The Beginner’s Guide to Video Encoding, Decoding, and Transcoding
Since joining the Haivision content team earlier this year, I’ve learned more about video technology than I could ever have imagined. With so much terminology, it’s easy for us beginners to get confused and overwhelmed. That’s why I started the video encoding basics series of blog posts to explain in simple terms, the basic principles that underlie what we do here at Haivision.
Einstein said, “If you can’t explain it simply, you don’t understand it well enough”. So, in this post, I’m sharing the very first lesson I learned: the differences between video encoding, decoding, and transcoding.
What is Video Encoding?
There are two types of video encoding; live and file-based, and it’s important to make the distinction between them. Live video encoding is the process of compressing large, raw video and audio files so that they use less network bandwidth. When it comes to transporting uncompressed raw video, this can mean a colossal amount of data to send over any connection. Given the constant struggle for bandwidth efficiency, compression significantly reduces the bandwidth required, making it possible for real-time video streams or files to be easily transmitted across constrained networks such as the public internet.
When working with video files rather than live video, encoders are used to compress and reduce the size of video content so that it can take up less storage space and be easier to transfer from one part of a video production workflow to another.

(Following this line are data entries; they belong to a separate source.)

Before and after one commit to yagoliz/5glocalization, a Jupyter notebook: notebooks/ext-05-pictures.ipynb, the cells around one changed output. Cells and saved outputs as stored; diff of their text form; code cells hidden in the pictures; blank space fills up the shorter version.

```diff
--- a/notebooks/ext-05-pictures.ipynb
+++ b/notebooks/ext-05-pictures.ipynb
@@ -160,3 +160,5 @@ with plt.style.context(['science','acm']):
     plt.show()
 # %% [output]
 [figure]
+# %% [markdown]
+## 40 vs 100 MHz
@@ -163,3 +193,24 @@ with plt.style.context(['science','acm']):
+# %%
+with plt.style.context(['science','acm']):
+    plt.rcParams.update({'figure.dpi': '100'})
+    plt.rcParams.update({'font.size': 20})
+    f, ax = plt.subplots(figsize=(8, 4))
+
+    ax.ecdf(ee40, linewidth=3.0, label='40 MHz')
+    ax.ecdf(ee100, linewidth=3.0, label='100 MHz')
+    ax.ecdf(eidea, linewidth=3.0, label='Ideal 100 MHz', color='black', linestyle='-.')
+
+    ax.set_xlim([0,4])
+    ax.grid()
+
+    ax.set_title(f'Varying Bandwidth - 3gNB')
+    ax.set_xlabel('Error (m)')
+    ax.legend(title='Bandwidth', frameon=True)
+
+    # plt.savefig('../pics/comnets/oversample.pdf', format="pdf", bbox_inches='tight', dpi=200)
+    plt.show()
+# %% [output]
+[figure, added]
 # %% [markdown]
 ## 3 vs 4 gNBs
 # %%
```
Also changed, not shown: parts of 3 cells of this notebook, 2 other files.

Haivision CMO, Peter Maag explains more about video encoders is in this video:
Hardware encoders are turnkey devices with dedicated processing power for low latency encoding of video streams whereas software encoders have to share CPU and other hardware resources. Hardware video encoders like the Haivision Makito X series are used by a wide range of industries for delivering flawless quality, low latency video in many different applications including:

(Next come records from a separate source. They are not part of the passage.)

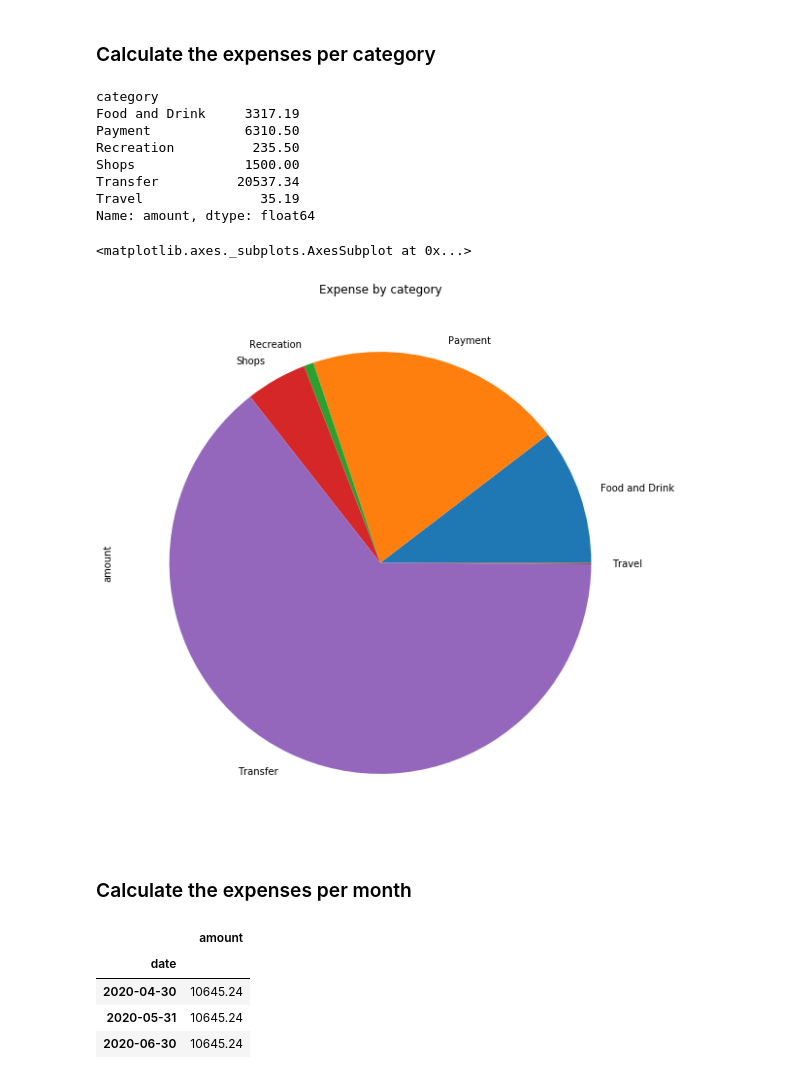
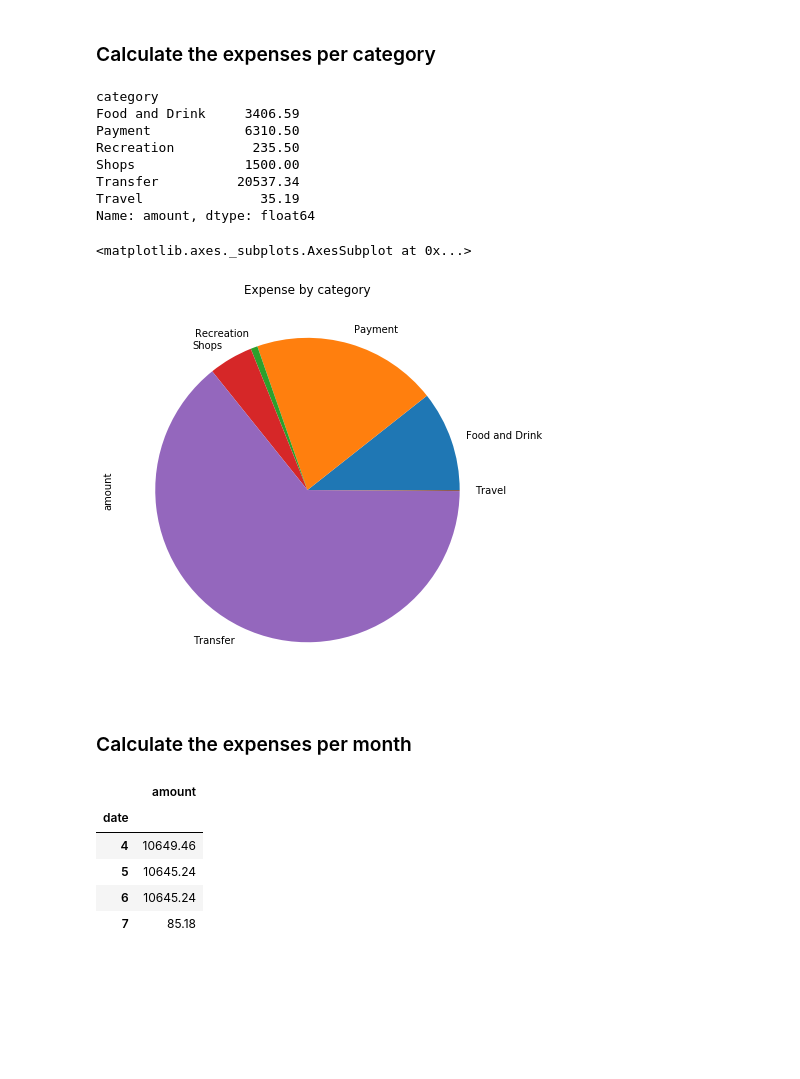
Before and after one commit to veldurai1985/Python_Assignment_4, a Jupyter notebook: account_summary.ipynb, the cells around one changed output. Drawn from its saved outputs; the diff is of its cells as text; code cells hidden in the pictures; blank space fills up the shorter version.

```diff
--- a/account_summary.ipynb
+++ b/account_summary.ipynb
@@ -69,7 +69,7 @@ INSITUTION_ID = "ins_109508"
 
 # Create public token to be exchanged for institution access token
 create_tkn_response = client.Sandbox.public_token.create(
-    INSTITUTION_ID,
+    INSITUTION_ID,
     ["transactions","income","assets"]
 )
 
@@ -335,7 +334,7 @@ expense_by_category = budget_analysis_df.groupby("category")["amount"].sum()
 expense_by_category
 # %% [output]
 category
-Food and Drink     3317.19
+Food and Drink     3406.59
 Payment            6310.50
 Recreation          235.50
 Shops              1500.00
@@ -344,23 +343,25 @@ Travel               35.19
 Name: amount, dtype: float64
 # %%
 # Create a spending categories pie chart.
-expense_by_category.plot.pie(y='amount',figsize=(10,10),title="Expense by category")
+expense_by_category.plot.pie(y='amount',figsize=(7,7),title="Expense by category")
 # %% [output]
 <matplotlib.axes._subplots.AxesSubplot at 0x...>
-[figure, old version]
+[figure, new version]
 # %% [markdown]
 ### Calculate the expenses per month
 # %%
 # Create a DataFrame with the total expenses
-spending_per_month = budget_analysis_df.resample('M').sum()
+#spending_per_month = budget_analysis_df.resample('M').sum()
+spending_per_month = budget_analysis_df.groupby(budget_analysis_df.index.month).sum()
 
 # Display sample data
 spending_per_month.head()
 # %% [output]
 |  | amount |
 | date |  |
-| 2020-04-30 | 10645.24 |
-| 2020-05-31 | 10645.24 |
-| 2020-06-30 | 10645.24 |
+| 4 | 10649.46 |
+| 5 | 10645.24 |
+| 6 | 10645.24 |
+| 7 | 85.18 |
 # %%
 # Create a spending per month bar chart
```
Also changed, not shown: parts of 10 cells of this notebook, 7 other files.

- Broadcast – for backhaul, live remote interviews, return feeds, and remote production
- Enterprise – for internet streaming of your all-hands meetings, remote contribution, as IPTV, and digital signage

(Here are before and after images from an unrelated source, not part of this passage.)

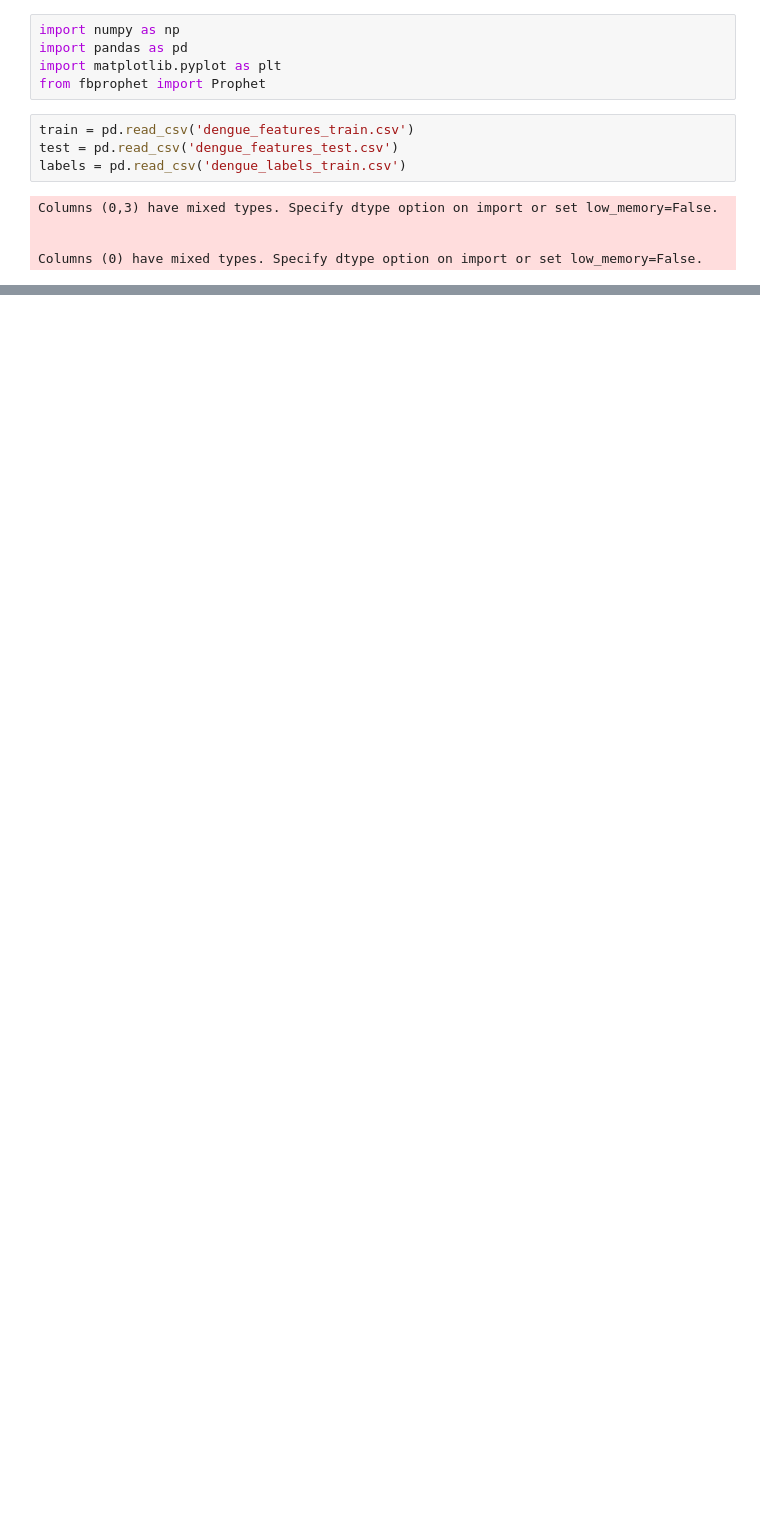
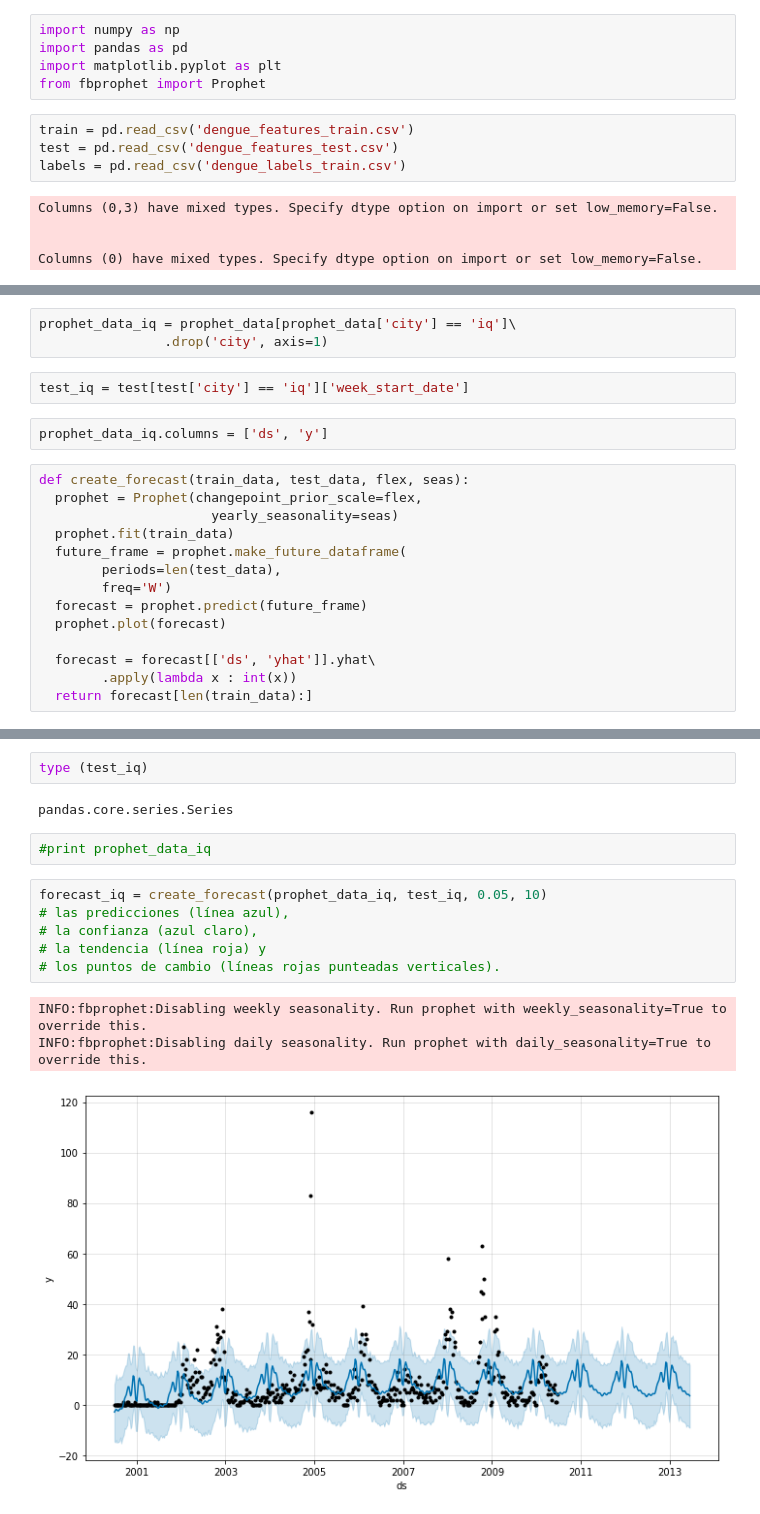
Before and after one commit to FraGoTe/PrediccionDengueIquitos, a Jupyter notebook: CasosDengueIquitos.ipynb, the cells around one changed output, grey strips where cells are left out. Drawn from its saved outputs; the diff is of its cells as text; blank space fills up the shorter version.

```diff
--- a/CasosDengueIquitos.ipynb
+++ b/CasosDengueIquitos.ipynb
@@ -20,0 +24,21 @@ Columns (0) have mixed types. Specify dtype option on import or set low_memory=F
+# %%
+prophet_data_iq = prophet_data[prophet_data['city'] == 'iq']\
+                .drop('city', axis=1)
+# %%
+test_iq = test[test['city'] == 'iq']['week_start_date']
+# %%
+prophet_data_iq.columns = ['ds', 'y']
+# %%
+def create_forecast(train_data, test_data, flex, seas):
+  prophet = Prophet(changepoint_prior_scale=flex,
+                      yearly_seasonality=seas)
+  prophet.fit(train_data)
+  future_frame = prophet.make_future_dataframe(
+        periods=len(test_data),
+        freq='W')
+  forecast = prophet.predict(future_frame)
+  prophet.plot(forecast)
+
+  forecast = forecast[['ds', 'yhat']].yhat\
+        .apply(lambda x : int(x))
+  return forecast[len(train_data):]
@@ -20,0 +49,16 @@ Columns (0) have mixed types. Specify dtype option on import or set low_memory=F
+# %%
+type (test_iq)
+# %% [output]
+pandas.core.series.Series
+# %%
+#print prophet_data_iq
+# %%
+forecast_iq = create_forecast(prophet_data_iq, test_iq, 0.05, 10)
+# las predicciones (línea azul),
+# la confianza (azul claro),
+# la tendencia (línea roja) y
+# los puntos de cambio (líneas rojas punteadas verticales).
+# %% [output]
+INFO:fbprophet:Disabling weekly seasonality. Run prophet with weekly_seasonality=True to override this.
+INFO:fbprophet:Disabling daily seasonality. Run prophet with daily_seasonality=True to override this.
+[figure, added]
```
Also changed, not shown: parts of 3 cells of this notebook.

- Defense – for mission critical Intelligence, Surveillance and Reconnaissance (ISR) applications
Software encoders can be installed on standard off the shelf hardware or as virtual machines (VM) in data centers or cloud platforms. Although software can be a great option for file-based encoding of video content, they don’t offer ultra low latency levels comparable to dedicated hardware encoders and therefore not suitable for most live broadcast contribution applications.
What is Video Decoding?
Essentially the opposite of live encoding, video decoding is the process of decoding or uncompressing encoded video in real-time. A video decoder converts an encoded video stream to HDMI for display on a screen or to SDI for connected to broadcast production systems including video production switchers. Video decoders can also decode embedded audio tracks for sound production as well as metadata for information on video formatting, time codes, subtitles, and closed captioning. For non-broadcast applications such as ISR, metadata may also include vital KLV information.
Some video decoders are able to support multiple incoming streams and include the ability to resync them prior to decoding to SDI.
Watch the video for more about decoding:
What is Video Transcoding?
Video transcoding is the process of converting an encoded stream from one format to another, or from one size to another. The source video can either be real-time or file-based. Most transcoders use a two-step process of decoding and re-encoding. Step one involves decoding the original data into an intermediate format, sometimes called a mezzanine, and step two re-sizes and re-encodes the video to a new or several new formats depending on the final viewing device. Some transcoders such as Haivision’s KB Series can also act as encoders by accepting an uncompressed video source such as SDI for encoding into multiple formats.
A typical application for a video transcoder is for OTT services where a high quality source is re-encoded into a multitude of bitrates and resolutions for adaptive bitrate streaming protocols such as HLS and MPEG-DASH. This enables a single video source to be delivered to many different types of viewing devices including TVs, computers, and smartphones as well as directly to social media platforms such as Facebook and YouTube.
Watch Haivision’s Product Marketing Director, Mark Horchler as he shares some of the most common use cases for video transcoders: